Benedict & Beethoven

A few days ago, Pope Benedict was treated to a live performance of Beethoven’s 9th Symphony by his very own (in some sense) Bavarian Radio Symphony Orchestra. [A brief aside: for those unfamiliar, let me personally urge you to listen to this piece of music. It is absolutely amazing.] Beethoven wrote the symphony—his last—toward the end of his life, after deafness “threatened to suffocate his artistic creativity,” as the Holy Father put it. For this reason, the “extraordinary finale of optimism and joy,” which provides the finale for the work, is all the more astonishing.

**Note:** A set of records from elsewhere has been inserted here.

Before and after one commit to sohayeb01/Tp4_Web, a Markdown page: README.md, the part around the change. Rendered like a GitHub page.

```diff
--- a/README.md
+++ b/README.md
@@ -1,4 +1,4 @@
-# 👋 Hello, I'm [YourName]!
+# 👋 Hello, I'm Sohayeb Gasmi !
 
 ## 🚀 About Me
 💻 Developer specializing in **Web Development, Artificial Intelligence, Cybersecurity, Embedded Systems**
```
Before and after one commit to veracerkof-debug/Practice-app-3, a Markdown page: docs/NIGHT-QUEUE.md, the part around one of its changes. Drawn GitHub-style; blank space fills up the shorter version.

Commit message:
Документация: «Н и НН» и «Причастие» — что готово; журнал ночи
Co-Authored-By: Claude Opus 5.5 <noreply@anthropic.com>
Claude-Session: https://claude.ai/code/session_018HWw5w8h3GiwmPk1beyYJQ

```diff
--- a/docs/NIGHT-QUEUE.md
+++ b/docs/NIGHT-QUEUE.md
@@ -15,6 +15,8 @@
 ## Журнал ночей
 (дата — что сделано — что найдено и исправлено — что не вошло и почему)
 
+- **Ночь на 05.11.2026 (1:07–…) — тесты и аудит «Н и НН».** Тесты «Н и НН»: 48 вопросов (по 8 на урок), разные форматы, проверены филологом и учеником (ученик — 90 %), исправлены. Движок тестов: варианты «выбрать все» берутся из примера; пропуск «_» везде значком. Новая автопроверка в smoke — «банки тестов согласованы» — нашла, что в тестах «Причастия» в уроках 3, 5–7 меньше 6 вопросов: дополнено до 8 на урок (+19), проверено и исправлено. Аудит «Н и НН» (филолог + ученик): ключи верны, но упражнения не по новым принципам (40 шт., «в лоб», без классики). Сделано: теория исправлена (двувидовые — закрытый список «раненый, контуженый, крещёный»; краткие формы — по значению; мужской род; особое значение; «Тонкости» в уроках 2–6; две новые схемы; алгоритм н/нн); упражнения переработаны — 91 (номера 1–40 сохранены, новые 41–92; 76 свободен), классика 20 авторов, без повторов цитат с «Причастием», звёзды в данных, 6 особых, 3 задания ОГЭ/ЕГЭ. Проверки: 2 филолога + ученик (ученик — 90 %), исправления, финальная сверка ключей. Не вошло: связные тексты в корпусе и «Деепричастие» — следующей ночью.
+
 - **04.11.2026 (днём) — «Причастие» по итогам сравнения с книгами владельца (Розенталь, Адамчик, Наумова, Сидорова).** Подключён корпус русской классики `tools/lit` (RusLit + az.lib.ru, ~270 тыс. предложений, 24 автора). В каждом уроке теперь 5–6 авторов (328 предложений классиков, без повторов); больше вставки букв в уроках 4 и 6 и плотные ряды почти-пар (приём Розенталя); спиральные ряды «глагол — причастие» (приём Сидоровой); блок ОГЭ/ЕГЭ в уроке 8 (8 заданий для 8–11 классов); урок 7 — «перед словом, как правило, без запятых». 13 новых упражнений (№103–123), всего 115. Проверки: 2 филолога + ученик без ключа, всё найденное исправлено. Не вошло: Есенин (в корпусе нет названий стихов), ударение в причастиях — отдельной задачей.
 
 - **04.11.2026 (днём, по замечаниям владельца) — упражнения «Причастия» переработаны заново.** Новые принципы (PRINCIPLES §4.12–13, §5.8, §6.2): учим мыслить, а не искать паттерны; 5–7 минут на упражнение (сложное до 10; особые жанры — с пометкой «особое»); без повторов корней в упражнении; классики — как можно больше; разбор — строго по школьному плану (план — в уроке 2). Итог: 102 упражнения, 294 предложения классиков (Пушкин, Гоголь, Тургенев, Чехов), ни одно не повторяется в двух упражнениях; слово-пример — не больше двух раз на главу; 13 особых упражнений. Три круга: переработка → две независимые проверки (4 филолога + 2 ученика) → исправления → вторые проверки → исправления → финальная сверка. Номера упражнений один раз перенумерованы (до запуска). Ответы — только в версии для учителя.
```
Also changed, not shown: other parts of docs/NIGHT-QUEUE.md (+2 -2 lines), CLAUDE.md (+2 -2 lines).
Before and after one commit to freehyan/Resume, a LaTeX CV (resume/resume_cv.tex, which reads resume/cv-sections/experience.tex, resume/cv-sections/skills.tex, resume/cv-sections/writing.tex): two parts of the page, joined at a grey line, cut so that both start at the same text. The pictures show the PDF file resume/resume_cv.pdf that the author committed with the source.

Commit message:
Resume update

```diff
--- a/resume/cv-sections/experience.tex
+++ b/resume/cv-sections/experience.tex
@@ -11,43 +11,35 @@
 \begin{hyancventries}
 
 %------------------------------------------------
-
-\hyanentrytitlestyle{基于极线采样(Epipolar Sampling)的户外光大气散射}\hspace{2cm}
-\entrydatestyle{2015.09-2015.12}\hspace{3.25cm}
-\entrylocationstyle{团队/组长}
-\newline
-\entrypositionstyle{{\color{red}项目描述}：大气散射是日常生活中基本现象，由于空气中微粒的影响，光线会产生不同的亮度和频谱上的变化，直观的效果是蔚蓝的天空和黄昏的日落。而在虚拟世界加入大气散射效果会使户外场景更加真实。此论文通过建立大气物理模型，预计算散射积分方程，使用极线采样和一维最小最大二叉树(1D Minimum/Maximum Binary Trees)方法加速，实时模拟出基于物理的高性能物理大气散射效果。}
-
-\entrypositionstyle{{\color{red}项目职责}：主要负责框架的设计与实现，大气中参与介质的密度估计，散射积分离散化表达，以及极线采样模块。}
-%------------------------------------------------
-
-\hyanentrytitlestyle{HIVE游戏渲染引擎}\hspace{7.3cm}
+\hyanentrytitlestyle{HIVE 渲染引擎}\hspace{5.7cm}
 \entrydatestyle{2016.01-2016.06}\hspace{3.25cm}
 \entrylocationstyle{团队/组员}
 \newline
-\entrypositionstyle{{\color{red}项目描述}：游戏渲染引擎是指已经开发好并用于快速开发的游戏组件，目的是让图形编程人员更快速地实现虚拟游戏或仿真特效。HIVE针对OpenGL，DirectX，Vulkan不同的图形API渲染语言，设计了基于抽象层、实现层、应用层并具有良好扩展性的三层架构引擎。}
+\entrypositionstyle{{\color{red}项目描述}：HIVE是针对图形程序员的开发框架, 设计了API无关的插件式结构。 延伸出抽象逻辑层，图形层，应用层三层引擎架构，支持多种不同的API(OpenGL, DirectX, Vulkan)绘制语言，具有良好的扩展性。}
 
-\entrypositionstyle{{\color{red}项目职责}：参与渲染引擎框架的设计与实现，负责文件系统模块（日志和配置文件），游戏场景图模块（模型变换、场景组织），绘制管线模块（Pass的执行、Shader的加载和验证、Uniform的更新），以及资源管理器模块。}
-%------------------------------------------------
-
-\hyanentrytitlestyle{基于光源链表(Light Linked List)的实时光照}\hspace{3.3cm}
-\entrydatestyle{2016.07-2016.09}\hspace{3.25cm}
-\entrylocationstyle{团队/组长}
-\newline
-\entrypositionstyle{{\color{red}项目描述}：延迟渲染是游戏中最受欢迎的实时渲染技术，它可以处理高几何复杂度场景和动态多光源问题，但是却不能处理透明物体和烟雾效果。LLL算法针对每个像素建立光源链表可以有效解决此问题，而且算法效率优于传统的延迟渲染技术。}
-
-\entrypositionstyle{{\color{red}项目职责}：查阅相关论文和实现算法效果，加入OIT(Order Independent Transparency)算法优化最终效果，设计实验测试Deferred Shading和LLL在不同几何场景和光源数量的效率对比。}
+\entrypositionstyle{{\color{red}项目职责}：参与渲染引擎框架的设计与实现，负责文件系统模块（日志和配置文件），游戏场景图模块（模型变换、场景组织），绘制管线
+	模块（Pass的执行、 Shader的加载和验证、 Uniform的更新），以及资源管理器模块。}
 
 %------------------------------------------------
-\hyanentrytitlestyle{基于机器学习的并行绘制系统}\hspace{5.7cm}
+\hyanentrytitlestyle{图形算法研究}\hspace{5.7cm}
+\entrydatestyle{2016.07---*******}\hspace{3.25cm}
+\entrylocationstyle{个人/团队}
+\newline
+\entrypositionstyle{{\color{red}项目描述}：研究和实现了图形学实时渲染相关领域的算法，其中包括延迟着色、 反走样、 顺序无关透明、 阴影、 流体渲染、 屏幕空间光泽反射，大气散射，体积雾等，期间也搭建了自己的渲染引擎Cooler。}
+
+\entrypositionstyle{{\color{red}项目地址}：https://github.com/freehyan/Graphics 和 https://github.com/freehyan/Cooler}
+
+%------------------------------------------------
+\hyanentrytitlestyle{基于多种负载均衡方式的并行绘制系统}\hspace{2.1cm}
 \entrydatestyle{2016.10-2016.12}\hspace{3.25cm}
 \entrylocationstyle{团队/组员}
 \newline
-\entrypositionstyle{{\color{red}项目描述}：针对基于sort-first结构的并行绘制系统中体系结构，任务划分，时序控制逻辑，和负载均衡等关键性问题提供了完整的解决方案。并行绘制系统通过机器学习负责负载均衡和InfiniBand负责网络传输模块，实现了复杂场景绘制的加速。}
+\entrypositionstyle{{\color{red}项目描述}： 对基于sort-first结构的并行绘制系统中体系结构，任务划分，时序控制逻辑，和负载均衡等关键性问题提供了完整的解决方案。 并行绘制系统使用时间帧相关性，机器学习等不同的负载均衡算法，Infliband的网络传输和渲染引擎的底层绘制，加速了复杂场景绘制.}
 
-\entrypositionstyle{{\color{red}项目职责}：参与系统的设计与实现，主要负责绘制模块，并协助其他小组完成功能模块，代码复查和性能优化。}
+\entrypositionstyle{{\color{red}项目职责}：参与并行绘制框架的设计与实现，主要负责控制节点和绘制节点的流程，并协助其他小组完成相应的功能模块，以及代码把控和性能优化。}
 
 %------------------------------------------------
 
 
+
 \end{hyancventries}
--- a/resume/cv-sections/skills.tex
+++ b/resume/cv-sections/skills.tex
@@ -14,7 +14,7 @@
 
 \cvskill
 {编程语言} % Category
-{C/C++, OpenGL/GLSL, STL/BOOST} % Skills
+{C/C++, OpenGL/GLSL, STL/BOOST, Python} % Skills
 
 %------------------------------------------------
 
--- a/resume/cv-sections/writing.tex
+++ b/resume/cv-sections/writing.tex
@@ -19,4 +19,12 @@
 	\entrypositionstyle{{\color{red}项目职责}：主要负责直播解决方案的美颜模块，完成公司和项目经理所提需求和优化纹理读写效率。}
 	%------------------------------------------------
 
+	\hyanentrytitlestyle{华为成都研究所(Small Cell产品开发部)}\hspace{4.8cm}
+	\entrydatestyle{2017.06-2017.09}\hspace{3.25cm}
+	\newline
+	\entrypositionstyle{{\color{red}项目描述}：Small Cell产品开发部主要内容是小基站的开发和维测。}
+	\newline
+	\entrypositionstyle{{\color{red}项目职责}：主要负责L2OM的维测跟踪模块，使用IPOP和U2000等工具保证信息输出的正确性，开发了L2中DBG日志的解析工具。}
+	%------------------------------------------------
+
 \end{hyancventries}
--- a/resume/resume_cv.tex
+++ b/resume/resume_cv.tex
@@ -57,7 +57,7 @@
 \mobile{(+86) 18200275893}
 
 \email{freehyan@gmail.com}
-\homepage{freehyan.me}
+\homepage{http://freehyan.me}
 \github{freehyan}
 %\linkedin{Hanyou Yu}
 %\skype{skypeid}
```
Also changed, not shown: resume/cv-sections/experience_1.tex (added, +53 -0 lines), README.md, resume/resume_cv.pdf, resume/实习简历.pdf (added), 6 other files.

The pope applauded the composer’s “new way of listening that went well beyond a simple capacity to experience in his imagination the sound of notes read or written.” “God—sometimes through periods of interior emptiness and isolation,” said the Holy Father, “wishes to make us attentive and capable of ‘feeling’ His silent presence, not only ‘over the canopy of stars’ but also in the most intimate recesses of our soul. There burns the spark of divine love that can free us to be what we truly are.”

These comments are very fitting, especially in light of the last post on the form of Catholic liturgy; the tradition of the Church has always had a special place for beautiful music within its liturgy, and continues to hold one even today. Benedict’s inspiring words about the secular work of Beethoven’s 9th Symphony, which was based on Schiller’s poem, An die Freude, are even more applicable to music specifically composed for the Mass. If one can write music so beautiful about natural things, all the more can it be written about the mysterious life of the Holy Trinity and the gifts of grace that flow hence into our lives.

[Father Adam Hertzfeld, on his own blog in recent days, addresses the topic of ‘sacred music’ in much more detail. Click here for the link.]